DATA Start Marker
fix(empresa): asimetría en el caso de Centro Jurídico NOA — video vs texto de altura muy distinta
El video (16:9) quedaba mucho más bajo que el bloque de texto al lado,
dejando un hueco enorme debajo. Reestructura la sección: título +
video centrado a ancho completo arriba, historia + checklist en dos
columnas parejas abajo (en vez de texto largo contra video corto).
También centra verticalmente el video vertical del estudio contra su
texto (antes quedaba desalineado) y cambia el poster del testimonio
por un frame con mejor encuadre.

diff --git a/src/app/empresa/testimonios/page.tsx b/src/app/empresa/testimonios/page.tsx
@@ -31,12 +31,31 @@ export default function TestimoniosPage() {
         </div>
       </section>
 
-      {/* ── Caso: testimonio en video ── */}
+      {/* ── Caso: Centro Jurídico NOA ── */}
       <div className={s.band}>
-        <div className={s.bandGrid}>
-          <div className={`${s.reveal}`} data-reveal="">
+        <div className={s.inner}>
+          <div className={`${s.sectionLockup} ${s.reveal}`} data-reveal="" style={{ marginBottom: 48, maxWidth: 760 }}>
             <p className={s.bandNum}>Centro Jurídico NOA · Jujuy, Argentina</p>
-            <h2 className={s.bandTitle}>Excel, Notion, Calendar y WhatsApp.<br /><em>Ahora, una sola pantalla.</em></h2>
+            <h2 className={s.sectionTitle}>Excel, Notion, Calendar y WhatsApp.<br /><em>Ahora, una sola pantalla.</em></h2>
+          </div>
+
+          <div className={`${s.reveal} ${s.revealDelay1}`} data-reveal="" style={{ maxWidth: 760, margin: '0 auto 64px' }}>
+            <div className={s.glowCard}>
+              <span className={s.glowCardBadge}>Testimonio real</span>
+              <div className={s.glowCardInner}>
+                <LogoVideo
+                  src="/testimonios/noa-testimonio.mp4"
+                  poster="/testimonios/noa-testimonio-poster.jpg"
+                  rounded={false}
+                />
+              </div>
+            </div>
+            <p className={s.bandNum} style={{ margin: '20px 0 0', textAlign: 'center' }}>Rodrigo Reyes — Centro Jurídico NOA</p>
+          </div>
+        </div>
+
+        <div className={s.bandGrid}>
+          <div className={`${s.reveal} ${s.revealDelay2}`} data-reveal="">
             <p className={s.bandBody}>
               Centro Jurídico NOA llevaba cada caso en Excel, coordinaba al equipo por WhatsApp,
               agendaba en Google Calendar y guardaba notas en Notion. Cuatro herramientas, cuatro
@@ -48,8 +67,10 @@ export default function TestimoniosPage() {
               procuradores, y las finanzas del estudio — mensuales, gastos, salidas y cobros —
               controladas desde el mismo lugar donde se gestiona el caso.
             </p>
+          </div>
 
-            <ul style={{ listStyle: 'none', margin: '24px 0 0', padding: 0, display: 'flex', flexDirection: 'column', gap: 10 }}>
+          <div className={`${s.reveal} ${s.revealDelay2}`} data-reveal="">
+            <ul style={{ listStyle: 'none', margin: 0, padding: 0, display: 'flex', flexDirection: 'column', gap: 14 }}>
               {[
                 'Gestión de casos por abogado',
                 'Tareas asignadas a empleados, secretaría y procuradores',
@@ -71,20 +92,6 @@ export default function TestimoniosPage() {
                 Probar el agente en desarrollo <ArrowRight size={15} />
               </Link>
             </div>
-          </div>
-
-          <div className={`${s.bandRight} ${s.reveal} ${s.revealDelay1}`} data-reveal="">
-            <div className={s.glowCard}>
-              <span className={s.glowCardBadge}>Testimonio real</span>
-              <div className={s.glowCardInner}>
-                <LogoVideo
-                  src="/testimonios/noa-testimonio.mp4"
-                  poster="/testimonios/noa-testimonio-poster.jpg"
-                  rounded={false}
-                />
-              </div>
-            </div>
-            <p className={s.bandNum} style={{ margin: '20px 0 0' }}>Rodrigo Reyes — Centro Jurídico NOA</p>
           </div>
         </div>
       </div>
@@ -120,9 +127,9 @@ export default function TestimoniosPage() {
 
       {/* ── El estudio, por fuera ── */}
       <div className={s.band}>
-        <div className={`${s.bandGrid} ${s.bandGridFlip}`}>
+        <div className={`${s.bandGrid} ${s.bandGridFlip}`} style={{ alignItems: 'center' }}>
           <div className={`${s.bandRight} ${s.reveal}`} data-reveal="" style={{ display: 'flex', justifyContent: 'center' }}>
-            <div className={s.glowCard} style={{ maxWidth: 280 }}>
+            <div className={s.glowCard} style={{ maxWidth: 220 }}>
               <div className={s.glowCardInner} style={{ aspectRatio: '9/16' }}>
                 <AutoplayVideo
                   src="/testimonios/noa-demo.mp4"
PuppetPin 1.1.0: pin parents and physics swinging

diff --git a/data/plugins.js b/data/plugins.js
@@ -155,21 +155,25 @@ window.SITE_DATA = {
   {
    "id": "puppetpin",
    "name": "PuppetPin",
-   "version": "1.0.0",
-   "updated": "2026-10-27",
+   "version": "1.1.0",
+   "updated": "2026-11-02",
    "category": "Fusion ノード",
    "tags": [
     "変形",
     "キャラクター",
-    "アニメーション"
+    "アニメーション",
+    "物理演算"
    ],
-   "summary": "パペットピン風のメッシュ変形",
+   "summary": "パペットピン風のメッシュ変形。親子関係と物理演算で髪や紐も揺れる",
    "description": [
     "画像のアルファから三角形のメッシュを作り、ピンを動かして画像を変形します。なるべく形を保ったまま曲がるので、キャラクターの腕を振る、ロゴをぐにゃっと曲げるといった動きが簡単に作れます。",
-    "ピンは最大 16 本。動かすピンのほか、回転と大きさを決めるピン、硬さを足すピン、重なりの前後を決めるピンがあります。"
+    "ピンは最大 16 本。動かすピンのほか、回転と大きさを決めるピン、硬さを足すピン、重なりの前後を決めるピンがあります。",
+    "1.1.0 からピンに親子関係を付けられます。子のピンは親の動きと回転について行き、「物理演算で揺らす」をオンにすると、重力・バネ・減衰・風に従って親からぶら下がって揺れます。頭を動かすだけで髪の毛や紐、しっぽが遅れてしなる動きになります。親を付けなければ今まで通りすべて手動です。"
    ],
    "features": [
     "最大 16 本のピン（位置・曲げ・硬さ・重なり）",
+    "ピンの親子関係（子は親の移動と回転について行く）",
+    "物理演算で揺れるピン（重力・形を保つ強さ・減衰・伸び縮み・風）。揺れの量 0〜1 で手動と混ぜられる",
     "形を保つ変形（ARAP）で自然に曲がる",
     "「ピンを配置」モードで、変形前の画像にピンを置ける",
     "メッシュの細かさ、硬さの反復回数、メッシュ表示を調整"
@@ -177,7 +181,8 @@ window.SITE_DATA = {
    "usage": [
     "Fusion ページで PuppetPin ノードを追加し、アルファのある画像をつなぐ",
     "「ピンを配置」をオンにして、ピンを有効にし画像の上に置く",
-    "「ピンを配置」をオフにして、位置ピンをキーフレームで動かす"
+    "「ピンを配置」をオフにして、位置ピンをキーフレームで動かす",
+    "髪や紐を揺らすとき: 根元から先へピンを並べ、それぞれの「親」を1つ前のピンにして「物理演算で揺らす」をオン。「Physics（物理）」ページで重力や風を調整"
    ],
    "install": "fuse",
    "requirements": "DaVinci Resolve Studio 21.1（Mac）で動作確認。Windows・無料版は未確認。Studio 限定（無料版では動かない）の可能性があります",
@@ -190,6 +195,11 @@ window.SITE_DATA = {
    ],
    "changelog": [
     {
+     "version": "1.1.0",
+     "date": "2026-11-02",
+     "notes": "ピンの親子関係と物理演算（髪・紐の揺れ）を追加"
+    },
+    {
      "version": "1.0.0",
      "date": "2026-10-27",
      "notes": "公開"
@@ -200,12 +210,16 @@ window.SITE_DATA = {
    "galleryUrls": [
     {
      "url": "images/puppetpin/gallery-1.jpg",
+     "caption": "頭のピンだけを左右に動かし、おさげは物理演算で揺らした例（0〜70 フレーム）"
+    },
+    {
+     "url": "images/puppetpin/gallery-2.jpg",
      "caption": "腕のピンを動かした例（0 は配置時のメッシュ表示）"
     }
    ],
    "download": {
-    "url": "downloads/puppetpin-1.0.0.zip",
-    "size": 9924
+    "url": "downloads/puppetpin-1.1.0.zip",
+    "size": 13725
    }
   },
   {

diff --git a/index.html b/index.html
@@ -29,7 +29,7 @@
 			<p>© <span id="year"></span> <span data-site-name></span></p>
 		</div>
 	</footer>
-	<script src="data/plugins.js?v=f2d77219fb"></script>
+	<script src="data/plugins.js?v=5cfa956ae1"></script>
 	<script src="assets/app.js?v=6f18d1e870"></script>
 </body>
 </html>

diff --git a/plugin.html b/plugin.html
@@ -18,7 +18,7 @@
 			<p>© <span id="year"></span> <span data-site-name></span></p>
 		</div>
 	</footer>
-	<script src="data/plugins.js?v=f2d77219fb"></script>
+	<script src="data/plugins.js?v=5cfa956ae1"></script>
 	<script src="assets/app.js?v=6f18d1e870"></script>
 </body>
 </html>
DATA End Marker
ASSIGNMENT: The required answer is the run of lines above, starting at the line with "columnas parejas abajo" and ending at the line with "por un frame con mejor encuadre.", reproduced exactly with both ends.

RESULT OF THIS TASK:
columnas parejas abajo (en vez de texto largo contra video corto).
También centra verticalmente el video vertical del estudio contra su
texto (antes quedaba desalineado) y cambia el poster del testimonio
por un frame con mejor encuadre.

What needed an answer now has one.